Date Published: October 30, 2007
Publisher: Public Library of Science
Author(s): Chris Beyrer, Nicole Masenior
Partial Text: We would like to thank Jay Silverman and Michele Decker for their thoughtful contribution to the public health discussion regarding commercial sex work and the grave issues of child prostitution and sex trafficking . As the correspondents rightly assert, trafficking in persons is a criminal and human rights offense and should be vigorously opposed and its victims provided services. This is not a domain of any real contention in the public health or human rights communities. Nevertheless, the conflation of all forms of sex work with human trafficking, which they contend is an outcome of the essential inseparability of these two phenomena, does remain contentious. And, as with our paper, their work does not, arguably, resolve this contention. For the population of consenting adults who sell sex of their own volition, in settings as divergent from the India–Nepal context where Silverman et al. have worked as Washington D. C. or Amsterdam, sex workers and their advocates claim a domain of prevention and engagement that also uses human rights language, albeit the language of workers’ rights and empowerment, to argue for services.

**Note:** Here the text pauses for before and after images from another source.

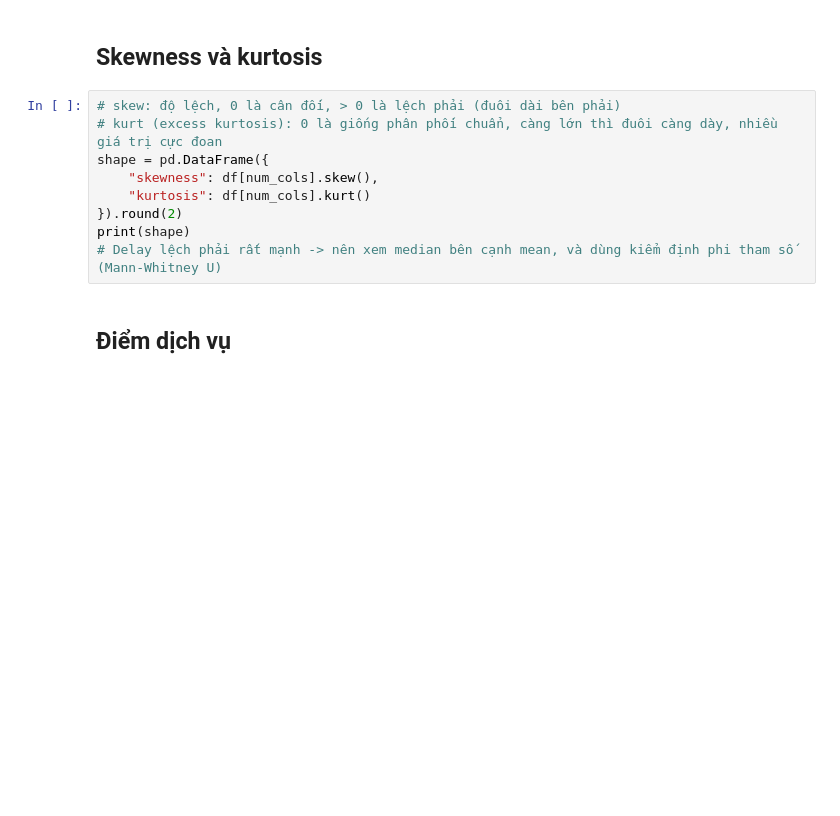
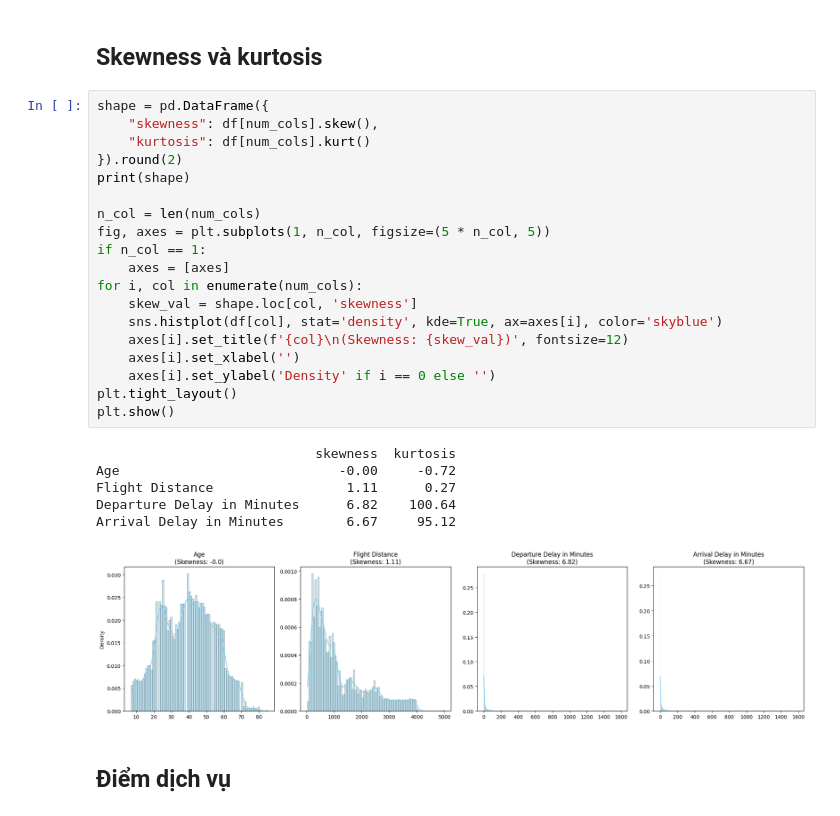
Before and after one commit to MachHongHai/Do-An-DA, a Jupyter notebook: 02_kiem_tra_du_lieu.ipynb, the cells around one changed output. Saved outputs shown, nothing was run; the diff lists cells and outputs as text; blank space fills up the shorter version.

```diff
--- a/02_kiem_tra_du_lieu.ipynb
+++ b/02_kiem_tra_du_lieu.ipynb
@@ -66,14 +112,31 @@ for col in num_cols:
 # %% [markdown]
 ## Skewness và kurtosis
 # %%
-# skew: độ lệch, 0 là cân đối, > 0 là lệch phải (đuôi dài bên phải)
-# kurt (excess kurtosis): 0 là giống phân phối chuẩn, càng lớn thì đuôi càng dày, nhiều giá trị cực đoan
 shape = pd.DataFrame({
     "skewness": df[num_cols].skew(),
     "kurtosis": df[num_cols].kurt()
 }).round(2)
 print(shape)
-# Delay lệch phải rất mạnh -> nên xem median bên cạnh mean, và dùng kiểm định phi tham số (Mann-Whitney U)
+
+n_col = len(num_cols)
+fig, axes = plt.subplots(1, n_col, figsize=(5 * n_col, 5))
+if n_col == 1:
+    axes = [axes]
+for i, col in enumerate(num_cols):
+    skew_val = shape.loc[col, 'skewness']
+    sns.histplot(df[col], stat='density', kde=True, ax=axes[i], color='skyblue')
+    axes[i].set_title(f'{col}\n(Skewness: {skew_val})', fontsize=12)
+    axes[i].set_xlabel('')
+    axes[i].set_ylabel('Density' if i == 0 else '')
+plt.tight_layout()
+plt.show()
+# %% [output]
+                            skewness  kurtosis
+Age                            -0.00     -0.72
+Flight Distance                 1.11      0.27
+Departure Delay in Minutes      6.82    100.64
+Arrival Delay in Minutes        6.67     95.12
+[figure, added]
 # %% [markdown]
 ## Điểm dịch vụ
 # %%
```
Also changed, not shown: parts of 10 cells of this notebook.
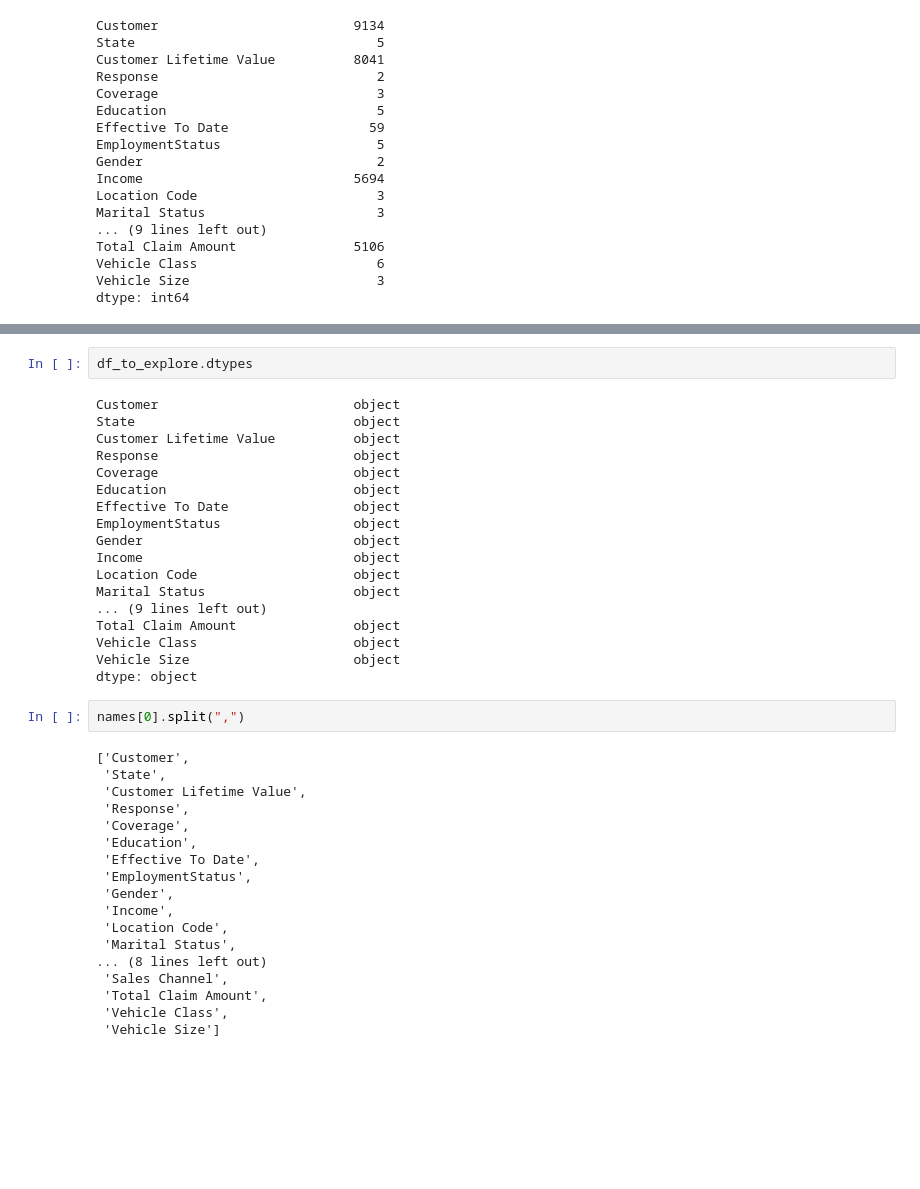
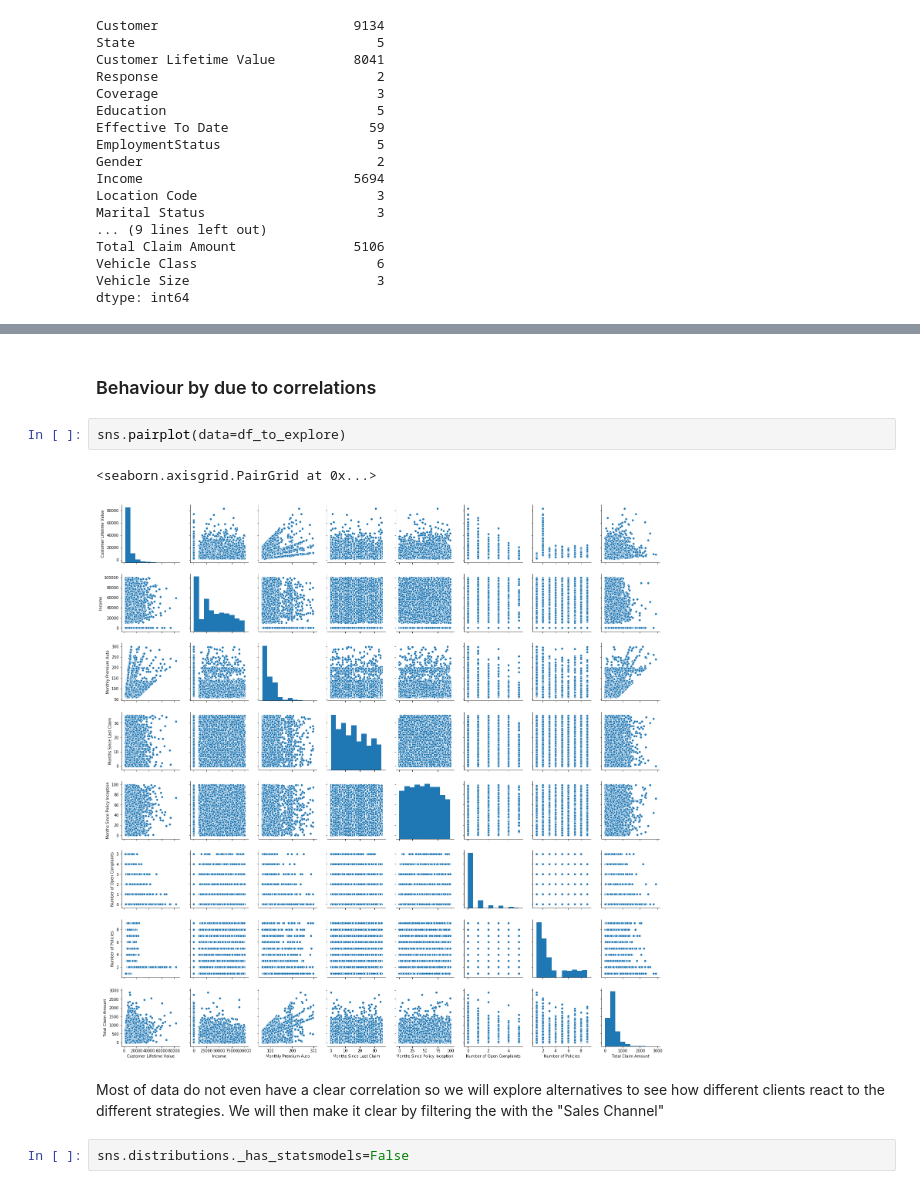
Before and after one commit to jamontanac/Solution-to-test, a Jupyter notebook: Solution.ipynb, the cells around one changed output, grey strips where cells are left out. Drawn from its saved outputs; the diff is of its cells as text; blank space fills up the shorter version.

```diff
--- a/Solution.ipynb
+++ b/Solution.ipynb
@@ -87,40 +75,11 @@ Name: Months Since Policy Inception, Length: 9134, dtype: object
-# %%
-df_to_explore.dtypes
-# %% [output]
-Customer                         object
-State                            object
-Customer Lifetime Value          object
-Response                         object
-Coverage                         object
-Education                        object
-Effective To Date                object
-EmploymentStatus                 object
-Gender                           object
-Income                           object
-Location Code                    object
-Marital Status                   object
-... (9 lines left out)
-Total Claim Amount               object
-Vehicle Class                    object
-Vehicle Size                     object
-dtype: object
-# %%
-names[0].split(",")
-# %% [output]
-['Customer',
- 'State',
- 'Customer Lifetime Value',
- 'Response',
- 'Coverage',
- 'Education',
- 'Effective To Date',
- 'EmploymentStatus',
- 'Gender',
- 'Income',
- 'Location Code',
- 'Marital Status',
-... (8 lines left out)
- 'Sales Channel',
- 'Total Claim Amount',
- 'Vehicle Class',
- 'Vehicle Size']
+# %% [markdown]
+### Behaviour by due to correlations
+# %%
+sns.pairplot(data=df_to_explore)
+# %% [output]
+<seaborn.axisgrid.PairGrid at 0x...>
+[figure, added]
+# %% [markdown]
+Most of data do not even have a clear correlation so we will explore alternatives to see how different clients react to the different strategies. We will then make it clear by filtering the with the "Sales Channel"
+# %%
+sns.distributions._has_statsmodels=False
```
Also changed, not shown: parts of 73 cells of this notebook.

And there is ample evidence to suggest that empowerment and an end to police harassment can improve health outcomes, including HIV.